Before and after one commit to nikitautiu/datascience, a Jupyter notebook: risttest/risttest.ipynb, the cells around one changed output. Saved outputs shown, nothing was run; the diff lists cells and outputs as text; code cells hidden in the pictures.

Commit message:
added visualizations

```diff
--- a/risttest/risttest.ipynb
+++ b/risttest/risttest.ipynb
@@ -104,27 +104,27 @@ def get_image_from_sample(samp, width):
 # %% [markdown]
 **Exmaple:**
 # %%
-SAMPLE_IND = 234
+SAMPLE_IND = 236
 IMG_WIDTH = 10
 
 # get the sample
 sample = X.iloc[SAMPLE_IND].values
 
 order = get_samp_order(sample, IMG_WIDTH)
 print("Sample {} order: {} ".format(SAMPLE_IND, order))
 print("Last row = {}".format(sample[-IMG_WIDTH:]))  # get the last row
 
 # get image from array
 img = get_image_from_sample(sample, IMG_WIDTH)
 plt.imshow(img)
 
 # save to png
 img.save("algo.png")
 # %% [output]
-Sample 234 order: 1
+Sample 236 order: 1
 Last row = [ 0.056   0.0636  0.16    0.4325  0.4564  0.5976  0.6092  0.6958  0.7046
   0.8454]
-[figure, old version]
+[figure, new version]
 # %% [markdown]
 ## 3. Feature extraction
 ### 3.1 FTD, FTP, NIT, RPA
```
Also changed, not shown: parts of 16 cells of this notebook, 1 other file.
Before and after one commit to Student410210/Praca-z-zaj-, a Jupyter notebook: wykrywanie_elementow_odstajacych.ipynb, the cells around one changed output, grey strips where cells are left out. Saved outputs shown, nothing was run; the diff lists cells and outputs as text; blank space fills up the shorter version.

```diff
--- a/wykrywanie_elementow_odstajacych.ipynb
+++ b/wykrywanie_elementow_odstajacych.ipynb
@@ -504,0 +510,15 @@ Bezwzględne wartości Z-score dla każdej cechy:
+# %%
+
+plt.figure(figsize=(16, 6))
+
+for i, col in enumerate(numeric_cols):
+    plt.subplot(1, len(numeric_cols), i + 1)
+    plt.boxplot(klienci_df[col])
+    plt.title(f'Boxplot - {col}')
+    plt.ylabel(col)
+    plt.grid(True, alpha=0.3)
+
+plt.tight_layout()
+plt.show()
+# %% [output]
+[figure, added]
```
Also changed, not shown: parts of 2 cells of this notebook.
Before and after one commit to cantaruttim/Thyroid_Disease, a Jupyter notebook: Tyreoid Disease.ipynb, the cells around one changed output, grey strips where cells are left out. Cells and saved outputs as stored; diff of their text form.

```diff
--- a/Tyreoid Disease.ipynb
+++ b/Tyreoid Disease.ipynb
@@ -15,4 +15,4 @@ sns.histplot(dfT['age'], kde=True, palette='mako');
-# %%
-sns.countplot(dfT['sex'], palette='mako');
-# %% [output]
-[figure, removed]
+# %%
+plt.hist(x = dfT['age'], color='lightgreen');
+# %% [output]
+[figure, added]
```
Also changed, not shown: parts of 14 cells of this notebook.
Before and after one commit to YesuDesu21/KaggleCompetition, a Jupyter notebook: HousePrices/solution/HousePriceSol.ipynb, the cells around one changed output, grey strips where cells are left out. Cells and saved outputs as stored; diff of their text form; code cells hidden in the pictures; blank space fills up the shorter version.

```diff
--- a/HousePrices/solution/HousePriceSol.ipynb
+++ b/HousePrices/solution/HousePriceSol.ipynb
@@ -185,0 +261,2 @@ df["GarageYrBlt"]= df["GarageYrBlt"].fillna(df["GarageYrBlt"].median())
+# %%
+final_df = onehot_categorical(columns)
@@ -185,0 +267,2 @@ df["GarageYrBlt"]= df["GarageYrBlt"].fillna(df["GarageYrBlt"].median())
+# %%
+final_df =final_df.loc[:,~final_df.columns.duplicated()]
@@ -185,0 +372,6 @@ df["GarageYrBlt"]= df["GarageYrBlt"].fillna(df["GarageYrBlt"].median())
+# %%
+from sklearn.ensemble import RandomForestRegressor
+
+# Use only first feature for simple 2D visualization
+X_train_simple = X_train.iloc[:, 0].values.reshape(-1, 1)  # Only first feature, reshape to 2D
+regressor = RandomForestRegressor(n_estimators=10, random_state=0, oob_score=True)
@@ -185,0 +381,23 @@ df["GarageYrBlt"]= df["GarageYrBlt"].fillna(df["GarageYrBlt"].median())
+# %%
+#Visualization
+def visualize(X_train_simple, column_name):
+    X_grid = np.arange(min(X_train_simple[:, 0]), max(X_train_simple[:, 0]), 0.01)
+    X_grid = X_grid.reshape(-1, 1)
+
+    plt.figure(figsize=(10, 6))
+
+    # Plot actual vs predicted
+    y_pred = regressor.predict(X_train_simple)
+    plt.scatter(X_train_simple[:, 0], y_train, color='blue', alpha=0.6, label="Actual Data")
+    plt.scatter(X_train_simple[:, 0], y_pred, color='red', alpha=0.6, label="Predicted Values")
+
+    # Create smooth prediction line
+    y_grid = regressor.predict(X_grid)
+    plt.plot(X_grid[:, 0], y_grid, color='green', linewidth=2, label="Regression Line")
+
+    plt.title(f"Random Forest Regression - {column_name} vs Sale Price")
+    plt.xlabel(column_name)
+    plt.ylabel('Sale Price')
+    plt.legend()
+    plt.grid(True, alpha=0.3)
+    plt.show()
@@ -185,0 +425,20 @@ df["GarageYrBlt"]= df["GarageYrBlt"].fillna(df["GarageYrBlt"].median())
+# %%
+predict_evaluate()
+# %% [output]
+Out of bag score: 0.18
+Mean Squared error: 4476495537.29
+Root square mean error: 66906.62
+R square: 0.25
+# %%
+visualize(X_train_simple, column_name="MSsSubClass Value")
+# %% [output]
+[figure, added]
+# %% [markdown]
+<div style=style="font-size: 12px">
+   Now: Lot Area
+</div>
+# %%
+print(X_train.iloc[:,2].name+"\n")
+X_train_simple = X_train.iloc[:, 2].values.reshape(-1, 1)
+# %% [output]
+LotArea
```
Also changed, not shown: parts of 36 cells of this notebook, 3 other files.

# Work order:
Tell how many lines in the entries above include the string "Tyreoid", and write nothing but the number.

# Exercise response:
3